Print

Health Careers >> Browse Articles >> Medicine

+11

Career Guide: Physician Assistant

Career Guide: Physician Assistant

U.S. Dept. of Labor, Bureau of Labor Statistics

At a Glance

• Physician assistant programs usually last at least 2 years; admission requirements vary by program, but many require at least 2 years of college and some health care experience.
• All States require physician assistants to complete an accredited education program and to pass a national exam in order to obtain a license.
• Employment is projected to grow much faster than average as health care establishments increasingly use physician assistants to contain costs.
• Job opportunities should be good, particularly in rural and inner-city clinics.

Nature of the Work

Physician assistants (PAs) practice medicine under the supervision of physicians and surgeons. They should not be confused with Medical assistants, who perform routine clinical and clerical tasks. (Medical assistants are discussed elsewhere in the Handbook.) PAs are formally trained to provide diagnostic, therapeutic, and preventive health care services, as delegated by a physician. Working as members of the health care team, they take medical histories, examine and treat patients, order and interpret laboratory tests and x rays, and make diagnoses. They also treat minor injuries, by suturing, splinting, and casting. PAs record progress notes, instruct and counsel patients, and order or carry out therapy. In 48 States and the District of Columbia, physician assistants may prescribe some medications. In some establishments, a PA is responsible for managerial duties, such as ordering medical supplies or equipment and supervising technicians and assistants.

Physician assistants work under the supervision of a physician. However, PAs may be the principal care providers in rural or inner city clinics where a physician is present for only one or two days each week. In such cases, the PA confers with the supervising physician and other medical professionals as needed and as required by law. PAs also may make house calls or go to hospitals and nursing care facilities to check on patients, after which they report back to the physician.

The duties of physician assistants are determined by the supervising physician and by State law. Aspiring PAs should investigate the laws and regulations in the States in which they wish to practice.

Many PAs work in primary care specialties, such as general internal medicine, pediatrics, and family medicine. Other specialty areas include general and thoracic surgery, emergency medicine, orthopedics, and geriatrics. PAs specializing in surgery provide preoperative and postoperative care and may work as first or second assistants during major surgery.

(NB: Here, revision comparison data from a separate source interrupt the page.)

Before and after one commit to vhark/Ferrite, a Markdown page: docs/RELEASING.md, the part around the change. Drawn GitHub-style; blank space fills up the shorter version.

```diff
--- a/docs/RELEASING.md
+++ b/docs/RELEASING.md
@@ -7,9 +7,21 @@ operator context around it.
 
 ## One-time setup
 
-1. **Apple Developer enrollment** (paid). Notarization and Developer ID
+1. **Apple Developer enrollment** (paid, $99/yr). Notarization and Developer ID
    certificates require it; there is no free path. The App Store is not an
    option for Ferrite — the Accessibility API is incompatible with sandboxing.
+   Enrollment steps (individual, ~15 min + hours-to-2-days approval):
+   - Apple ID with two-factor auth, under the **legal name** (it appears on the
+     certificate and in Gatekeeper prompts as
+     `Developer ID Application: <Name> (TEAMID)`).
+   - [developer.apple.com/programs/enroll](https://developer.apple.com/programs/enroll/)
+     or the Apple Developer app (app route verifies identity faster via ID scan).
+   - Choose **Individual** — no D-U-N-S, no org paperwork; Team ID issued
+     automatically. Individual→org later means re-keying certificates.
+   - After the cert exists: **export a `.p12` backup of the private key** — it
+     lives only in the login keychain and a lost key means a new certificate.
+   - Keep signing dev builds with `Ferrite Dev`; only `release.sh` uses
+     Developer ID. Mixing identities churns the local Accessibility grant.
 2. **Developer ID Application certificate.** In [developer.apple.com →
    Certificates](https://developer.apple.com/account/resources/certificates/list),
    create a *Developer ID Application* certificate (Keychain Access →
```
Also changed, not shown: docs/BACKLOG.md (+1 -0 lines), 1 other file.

AllHealthcare School Finder

Save time in your search for a degree program. Use AllHealthcare's School Finder to locate schools online and in your area.


* In the event that we cannot find a program from one of our partner schools that matches your specific area of interest, we may show schools with similar or unrelated programs.